Copy each line below containing "versions".

▶ Data shown:

● ● ● ● ●

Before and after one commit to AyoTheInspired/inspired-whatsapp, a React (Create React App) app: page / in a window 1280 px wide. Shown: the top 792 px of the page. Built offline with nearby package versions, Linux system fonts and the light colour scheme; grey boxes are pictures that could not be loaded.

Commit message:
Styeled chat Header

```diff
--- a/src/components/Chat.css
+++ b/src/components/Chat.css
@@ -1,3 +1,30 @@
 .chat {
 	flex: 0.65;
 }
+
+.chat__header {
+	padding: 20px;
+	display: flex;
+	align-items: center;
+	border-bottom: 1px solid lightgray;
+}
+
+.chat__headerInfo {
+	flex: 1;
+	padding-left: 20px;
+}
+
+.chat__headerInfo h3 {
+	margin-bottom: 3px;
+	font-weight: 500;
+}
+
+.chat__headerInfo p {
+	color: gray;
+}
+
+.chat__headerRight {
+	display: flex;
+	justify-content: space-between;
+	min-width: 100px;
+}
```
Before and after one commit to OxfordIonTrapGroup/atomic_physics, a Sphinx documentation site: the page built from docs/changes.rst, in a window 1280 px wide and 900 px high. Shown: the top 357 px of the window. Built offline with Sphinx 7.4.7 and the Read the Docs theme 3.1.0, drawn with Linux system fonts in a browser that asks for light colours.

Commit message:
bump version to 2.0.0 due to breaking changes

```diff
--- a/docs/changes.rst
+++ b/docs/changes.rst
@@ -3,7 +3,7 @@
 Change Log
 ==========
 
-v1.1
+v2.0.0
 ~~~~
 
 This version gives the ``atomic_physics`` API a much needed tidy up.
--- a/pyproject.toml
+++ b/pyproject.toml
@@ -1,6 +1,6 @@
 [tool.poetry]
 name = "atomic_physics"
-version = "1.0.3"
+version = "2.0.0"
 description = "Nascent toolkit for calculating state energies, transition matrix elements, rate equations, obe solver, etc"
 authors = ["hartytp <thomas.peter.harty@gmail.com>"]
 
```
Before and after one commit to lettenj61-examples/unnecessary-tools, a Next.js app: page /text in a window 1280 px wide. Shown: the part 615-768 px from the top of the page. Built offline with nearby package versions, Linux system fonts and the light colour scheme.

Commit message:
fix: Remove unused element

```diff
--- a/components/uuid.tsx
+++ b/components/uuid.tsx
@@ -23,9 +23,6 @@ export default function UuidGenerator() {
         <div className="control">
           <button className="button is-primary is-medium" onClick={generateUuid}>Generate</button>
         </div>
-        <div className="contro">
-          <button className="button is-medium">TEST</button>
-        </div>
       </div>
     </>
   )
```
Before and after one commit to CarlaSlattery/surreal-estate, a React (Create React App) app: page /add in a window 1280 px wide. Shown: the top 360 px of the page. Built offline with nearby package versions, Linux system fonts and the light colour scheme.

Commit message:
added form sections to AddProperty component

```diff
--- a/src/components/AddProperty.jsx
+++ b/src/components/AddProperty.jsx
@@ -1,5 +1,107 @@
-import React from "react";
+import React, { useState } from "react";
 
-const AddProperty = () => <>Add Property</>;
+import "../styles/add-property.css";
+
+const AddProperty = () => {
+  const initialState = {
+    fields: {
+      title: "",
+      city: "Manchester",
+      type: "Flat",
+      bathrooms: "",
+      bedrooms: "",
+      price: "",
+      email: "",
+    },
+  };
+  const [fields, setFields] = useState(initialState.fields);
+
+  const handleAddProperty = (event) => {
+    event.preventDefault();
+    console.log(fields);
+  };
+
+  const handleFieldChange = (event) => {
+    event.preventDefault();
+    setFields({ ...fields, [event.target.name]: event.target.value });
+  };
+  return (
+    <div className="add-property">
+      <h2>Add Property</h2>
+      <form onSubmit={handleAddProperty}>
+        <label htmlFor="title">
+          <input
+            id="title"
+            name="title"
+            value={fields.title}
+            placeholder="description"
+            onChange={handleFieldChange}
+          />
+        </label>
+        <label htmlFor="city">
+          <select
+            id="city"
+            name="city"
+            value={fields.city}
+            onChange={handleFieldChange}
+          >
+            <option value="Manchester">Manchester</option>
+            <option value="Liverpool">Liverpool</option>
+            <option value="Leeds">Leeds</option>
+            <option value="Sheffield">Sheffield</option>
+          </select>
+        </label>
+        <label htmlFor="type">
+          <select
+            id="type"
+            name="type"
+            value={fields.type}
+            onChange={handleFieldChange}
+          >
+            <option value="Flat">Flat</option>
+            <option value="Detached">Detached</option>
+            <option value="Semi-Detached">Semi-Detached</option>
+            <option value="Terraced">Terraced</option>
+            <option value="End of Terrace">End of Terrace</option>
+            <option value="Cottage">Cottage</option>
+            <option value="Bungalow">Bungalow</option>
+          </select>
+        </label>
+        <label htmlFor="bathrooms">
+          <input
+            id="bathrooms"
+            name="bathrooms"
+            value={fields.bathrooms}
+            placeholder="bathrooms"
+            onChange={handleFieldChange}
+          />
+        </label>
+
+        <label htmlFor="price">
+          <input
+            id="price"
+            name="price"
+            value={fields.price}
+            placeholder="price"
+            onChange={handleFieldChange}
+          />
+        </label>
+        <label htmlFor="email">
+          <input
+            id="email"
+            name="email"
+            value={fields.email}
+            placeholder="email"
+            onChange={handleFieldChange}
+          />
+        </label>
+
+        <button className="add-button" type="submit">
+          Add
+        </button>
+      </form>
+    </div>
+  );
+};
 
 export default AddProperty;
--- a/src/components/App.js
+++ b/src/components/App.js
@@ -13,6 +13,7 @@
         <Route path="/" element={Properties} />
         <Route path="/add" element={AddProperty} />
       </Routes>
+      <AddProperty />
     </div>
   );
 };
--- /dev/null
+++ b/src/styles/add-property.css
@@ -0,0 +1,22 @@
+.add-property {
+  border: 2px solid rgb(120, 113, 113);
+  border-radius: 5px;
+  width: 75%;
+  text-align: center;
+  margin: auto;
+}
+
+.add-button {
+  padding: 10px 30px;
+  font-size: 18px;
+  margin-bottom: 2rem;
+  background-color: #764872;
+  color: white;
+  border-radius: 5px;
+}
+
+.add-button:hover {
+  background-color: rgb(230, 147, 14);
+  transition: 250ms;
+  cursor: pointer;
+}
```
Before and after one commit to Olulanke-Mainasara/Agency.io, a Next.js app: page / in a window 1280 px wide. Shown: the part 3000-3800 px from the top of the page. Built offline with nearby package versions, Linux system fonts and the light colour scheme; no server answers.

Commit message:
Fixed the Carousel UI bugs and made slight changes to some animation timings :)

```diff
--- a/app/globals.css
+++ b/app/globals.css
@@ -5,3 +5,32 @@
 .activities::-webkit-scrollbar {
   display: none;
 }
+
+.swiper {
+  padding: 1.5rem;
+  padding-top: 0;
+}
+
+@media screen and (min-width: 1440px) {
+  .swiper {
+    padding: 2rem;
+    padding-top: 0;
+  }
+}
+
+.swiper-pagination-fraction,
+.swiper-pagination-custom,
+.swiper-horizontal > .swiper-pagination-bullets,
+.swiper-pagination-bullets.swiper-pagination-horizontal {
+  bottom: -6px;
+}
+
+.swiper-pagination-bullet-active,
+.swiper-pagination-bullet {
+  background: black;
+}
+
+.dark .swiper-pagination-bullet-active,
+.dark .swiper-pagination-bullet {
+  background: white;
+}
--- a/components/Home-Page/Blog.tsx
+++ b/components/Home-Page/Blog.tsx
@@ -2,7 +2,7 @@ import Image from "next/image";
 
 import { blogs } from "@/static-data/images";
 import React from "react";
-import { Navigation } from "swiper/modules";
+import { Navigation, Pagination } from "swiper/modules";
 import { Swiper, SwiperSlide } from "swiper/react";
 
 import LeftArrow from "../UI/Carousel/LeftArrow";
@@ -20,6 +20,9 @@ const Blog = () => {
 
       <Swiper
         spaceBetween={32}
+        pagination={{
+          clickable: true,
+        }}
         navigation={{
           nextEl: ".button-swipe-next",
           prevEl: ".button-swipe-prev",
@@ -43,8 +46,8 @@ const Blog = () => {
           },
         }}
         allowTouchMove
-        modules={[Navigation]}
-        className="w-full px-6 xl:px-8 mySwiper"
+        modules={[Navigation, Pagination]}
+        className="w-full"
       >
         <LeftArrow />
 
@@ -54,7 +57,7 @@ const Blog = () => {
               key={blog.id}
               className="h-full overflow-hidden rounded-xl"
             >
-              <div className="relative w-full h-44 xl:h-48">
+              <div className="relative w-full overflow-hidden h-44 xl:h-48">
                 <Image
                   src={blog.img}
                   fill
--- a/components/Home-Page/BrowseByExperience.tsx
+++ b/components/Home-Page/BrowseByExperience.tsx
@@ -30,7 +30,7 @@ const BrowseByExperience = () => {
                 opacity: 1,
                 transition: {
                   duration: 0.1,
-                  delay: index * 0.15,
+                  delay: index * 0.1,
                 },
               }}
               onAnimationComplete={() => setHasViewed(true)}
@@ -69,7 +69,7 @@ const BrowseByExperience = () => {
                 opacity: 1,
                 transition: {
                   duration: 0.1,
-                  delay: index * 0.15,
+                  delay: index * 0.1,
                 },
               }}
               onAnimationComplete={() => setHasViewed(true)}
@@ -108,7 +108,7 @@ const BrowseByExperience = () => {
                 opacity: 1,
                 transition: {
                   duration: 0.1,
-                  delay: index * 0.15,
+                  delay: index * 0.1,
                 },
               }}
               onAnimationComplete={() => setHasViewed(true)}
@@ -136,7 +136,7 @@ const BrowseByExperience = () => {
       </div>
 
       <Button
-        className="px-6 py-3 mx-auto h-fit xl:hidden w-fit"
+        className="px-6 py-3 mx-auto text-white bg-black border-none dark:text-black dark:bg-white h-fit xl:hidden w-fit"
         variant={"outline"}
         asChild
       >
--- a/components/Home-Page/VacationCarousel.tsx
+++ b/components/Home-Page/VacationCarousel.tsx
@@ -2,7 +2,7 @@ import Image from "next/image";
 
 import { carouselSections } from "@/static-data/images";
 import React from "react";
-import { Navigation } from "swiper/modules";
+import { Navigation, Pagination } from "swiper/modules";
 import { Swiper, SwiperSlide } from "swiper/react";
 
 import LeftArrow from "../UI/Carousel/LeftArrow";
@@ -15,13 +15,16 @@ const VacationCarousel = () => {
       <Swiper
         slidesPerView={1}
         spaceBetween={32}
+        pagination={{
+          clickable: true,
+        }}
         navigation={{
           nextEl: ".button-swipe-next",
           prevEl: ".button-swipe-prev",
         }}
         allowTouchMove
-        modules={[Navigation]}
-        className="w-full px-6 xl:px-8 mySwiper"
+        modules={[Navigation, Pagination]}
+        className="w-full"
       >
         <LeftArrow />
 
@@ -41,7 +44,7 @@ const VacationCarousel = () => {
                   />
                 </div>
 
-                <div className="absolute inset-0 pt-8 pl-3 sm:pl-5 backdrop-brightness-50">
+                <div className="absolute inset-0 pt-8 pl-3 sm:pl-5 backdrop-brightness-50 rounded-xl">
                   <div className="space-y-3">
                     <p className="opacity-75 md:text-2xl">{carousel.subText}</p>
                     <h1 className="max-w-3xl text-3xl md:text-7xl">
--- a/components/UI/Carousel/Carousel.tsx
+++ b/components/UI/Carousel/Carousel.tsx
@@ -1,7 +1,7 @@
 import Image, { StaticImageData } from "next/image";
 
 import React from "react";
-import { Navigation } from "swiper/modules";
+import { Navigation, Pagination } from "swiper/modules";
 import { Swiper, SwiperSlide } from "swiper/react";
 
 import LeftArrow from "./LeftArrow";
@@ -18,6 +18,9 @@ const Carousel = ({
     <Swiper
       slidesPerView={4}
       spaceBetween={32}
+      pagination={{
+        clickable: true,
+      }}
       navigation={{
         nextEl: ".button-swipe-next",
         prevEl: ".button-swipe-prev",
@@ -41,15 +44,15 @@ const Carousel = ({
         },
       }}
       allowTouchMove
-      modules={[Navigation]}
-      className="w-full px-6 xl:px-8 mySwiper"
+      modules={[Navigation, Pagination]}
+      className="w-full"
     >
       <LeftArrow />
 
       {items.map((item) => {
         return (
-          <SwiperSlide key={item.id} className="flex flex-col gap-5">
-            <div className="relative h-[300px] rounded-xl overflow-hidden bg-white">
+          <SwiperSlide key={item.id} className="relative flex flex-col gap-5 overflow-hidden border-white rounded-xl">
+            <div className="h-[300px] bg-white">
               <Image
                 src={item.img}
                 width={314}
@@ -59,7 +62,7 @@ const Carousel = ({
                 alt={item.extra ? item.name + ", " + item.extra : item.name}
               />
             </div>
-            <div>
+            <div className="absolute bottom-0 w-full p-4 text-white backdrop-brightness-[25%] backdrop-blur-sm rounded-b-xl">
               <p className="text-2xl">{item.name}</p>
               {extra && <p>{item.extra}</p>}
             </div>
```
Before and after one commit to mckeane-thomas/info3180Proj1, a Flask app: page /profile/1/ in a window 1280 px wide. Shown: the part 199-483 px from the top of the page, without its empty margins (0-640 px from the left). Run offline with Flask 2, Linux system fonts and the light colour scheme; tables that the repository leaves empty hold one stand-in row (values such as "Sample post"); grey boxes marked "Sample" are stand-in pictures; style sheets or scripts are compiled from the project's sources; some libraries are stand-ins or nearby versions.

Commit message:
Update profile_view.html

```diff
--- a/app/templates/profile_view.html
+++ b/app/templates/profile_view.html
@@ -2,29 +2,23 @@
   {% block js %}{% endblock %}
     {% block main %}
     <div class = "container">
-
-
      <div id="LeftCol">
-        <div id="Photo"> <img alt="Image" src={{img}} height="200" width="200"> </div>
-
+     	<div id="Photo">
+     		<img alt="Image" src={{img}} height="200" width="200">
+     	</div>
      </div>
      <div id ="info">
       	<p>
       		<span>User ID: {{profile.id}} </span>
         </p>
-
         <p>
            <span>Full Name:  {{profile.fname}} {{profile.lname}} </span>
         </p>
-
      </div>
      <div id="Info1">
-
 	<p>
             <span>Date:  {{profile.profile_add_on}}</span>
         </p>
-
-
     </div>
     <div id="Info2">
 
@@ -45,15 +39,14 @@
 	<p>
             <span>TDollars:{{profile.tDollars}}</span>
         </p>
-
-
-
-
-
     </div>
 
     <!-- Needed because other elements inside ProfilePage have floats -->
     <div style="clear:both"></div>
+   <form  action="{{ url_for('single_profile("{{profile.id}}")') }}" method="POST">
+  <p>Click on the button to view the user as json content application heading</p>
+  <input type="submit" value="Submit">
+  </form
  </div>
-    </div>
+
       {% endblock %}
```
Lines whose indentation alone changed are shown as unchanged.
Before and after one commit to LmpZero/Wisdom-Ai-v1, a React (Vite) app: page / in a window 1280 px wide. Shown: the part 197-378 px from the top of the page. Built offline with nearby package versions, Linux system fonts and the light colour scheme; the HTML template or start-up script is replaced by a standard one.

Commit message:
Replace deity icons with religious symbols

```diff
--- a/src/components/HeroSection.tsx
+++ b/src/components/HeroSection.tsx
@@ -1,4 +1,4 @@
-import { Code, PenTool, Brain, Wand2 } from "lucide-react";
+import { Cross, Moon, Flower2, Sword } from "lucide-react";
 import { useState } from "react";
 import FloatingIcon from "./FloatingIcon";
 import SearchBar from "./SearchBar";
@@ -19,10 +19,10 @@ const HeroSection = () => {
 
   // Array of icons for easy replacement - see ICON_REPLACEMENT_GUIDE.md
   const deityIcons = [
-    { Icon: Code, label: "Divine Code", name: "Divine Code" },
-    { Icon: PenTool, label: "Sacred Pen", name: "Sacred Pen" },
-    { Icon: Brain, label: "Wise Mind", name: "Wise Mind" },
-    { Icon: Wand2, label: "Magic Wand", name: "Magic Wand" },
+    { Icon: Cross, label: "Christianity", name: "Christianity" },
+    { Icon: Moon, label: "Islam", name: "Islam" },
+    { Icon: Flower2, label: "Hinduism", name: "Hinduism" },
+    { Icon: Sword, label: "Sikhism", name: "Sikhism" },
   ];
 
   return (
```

● ● ● ● ●

▶ Solution below:
Before and after one commit to AyoTheInspired/inspired-whatsapp, a React (Create React App) app: page / in a window 1280 px wide. Shown: the top 792 px of the page. Built offline with nearby package versions, Linux system fonts and the light colour scheme; grey boxes are pictures that could not be loaded.
Before and after one commit to lettenj61-examples/unnecessary-tools, a Next.js app: page /text in a window 1280 px wide. Shown: the part 615-768 px from the top of the page. Built offline with nearby package versions, Linux system fonts and the light colour scheme.
Before and after one commit to CarlaSlattery/surreal-estate, a React (Create React App) app: page /add in a window 1280 px wide. Shown: the top 360 px of the page. Built offline with nearby package versions, Linux system fonts and the light colour scheme.
Before and after one commit to Olulanke-Mainasara/Agency.io, a Next.js app: page / in a window 1280 px wide. Shown: the part 3000-3800 px from the top of the page. Built offline with nearby package versions, Linux system fonts and the light colour scheme; no server answers.
Before and after one commit to mckeane-thomas/info3180Proj1, a Flask app: page /profile/1/ in a window 1280 px wide. Shown: the part 199-483 px from the top of the page, without its empty margins (0-640 px from the left). Run offline with Flask 2, Linux system fonts and the light colour scheme; tables that the repository leaves empty hold one stand-in row (values such as "Sample post"); grey boxes marked "Sample" are stand-in pictures; style sheets or scripts are compiled from the project's sources; some libraries are stand-ins or nearby versions.
Before and after one commit to LmpZero/Wisdom-Ai-v1, a React (Vite) app: page / in a window 1280 px wide. Shown: the part 197-378 px from the top of the page. Built offline with nearby package versions, Linux system fonts and the light colour scheme; the HTML template or start-up script is replaced by a standard one.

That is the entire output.